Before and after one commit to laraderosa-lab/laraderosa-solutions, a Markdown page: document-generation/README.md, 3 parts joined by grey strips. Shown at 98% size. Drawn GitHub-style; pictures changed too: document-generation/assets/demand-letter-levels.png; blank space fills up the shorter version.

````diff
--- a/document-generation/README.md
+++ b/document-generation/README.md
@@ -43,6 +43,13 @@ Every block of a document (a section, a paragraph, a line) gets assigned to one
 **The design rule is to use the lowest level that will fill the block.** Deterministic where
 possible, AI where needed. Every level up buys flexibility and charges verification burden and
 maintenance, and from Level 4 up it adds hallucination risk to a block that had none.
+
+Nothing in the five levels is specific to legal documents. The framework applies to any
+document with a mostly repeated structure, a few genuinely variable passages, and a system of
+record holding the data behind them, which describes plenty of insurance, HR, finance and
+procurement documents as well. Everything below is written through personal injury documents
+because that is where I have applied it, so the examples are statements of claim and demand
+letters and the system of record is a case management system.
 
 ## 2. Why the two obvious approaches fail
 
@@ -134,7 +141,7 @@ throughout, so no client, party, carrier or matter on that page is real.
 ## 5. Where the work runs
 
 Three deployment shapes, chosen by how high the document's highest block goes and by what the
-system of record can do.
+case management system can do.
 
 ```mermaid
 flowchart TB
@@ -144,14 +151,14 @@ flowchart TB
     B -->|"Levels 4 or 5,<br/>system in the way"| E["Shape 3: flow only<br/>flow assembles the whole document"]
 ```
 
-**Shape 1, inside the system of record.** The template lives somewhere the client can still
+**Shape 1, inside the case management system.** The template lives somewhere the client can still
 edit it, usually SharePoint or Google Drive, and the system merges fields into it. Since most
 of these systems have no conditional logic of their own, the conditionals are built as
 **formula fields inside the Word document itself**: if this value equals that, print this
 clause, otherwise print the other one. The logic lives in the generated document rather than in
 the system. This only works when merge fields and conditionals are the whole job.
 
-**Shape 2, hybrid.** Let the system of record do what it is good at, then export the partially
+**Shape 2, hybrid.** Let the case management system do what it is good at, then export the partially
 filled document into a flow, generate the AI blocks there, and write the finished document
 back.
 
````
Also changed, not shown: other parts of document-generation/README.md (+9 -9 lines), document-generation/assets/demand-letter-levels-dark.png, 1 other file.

---

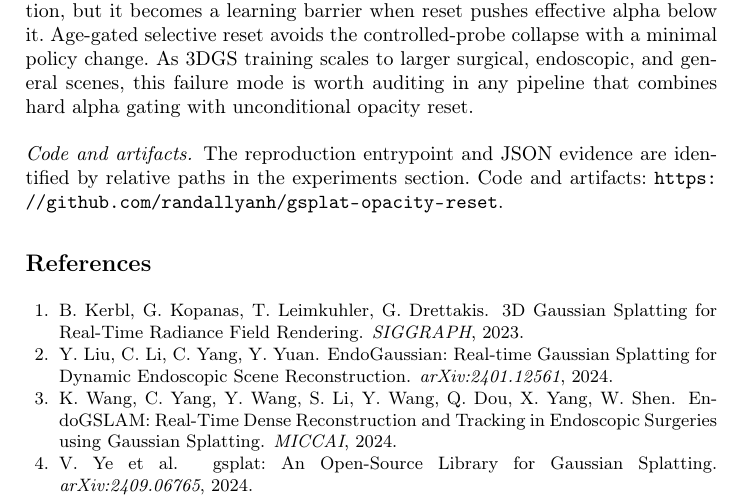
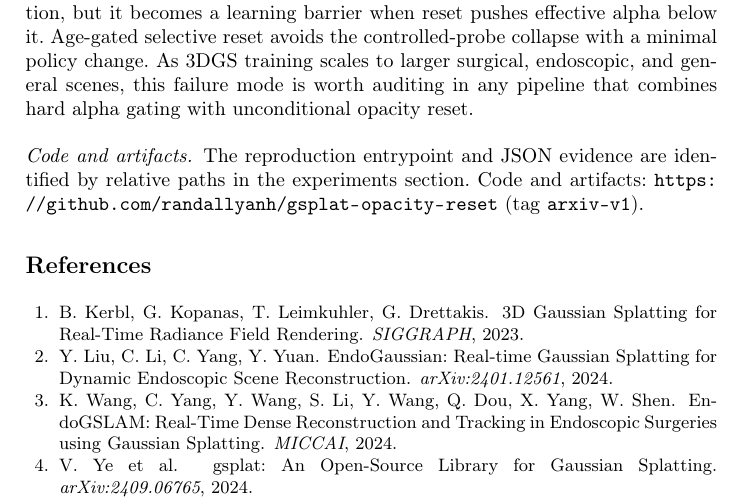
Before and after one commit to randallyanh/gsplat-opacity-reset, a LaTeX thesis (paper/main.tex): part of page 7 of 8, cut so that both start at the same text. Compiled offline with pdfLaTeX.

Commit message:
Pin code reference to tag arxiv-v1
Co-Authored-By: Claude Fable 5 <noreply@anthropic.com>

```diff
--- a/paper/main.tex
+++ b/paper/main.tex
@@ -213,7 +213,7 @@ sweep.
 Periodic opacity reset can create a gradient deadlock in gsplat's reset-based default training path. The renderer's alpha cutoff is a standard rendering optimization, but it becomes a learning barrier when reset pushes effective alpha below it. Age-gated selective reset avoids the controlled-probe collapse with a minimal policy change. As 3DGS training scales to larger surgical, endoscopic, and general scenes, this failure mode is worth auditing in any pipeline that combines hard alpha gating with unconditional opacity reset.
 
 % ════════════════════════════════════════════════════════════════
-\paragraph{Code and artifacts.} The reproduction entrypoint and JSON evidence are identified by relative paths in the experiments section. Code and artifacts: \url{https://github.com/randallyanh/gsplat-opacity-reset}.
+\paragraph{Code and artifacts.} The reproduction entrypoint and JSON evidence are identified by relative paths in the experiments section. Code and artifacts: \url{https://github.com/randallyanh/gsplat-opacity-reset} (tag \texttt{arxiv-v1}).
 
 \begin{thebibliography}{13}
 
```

About this exercise: Copy out each line of the listing that holds the word "fields".

Answer box:
 edit it, usually SharePoint or Google Drive, and the system merges fields into it. Since most
 **formula fields inside the Word document itself**: if this value equals that, print this
 the system. This only works when merge fields and conditionals are the whole job.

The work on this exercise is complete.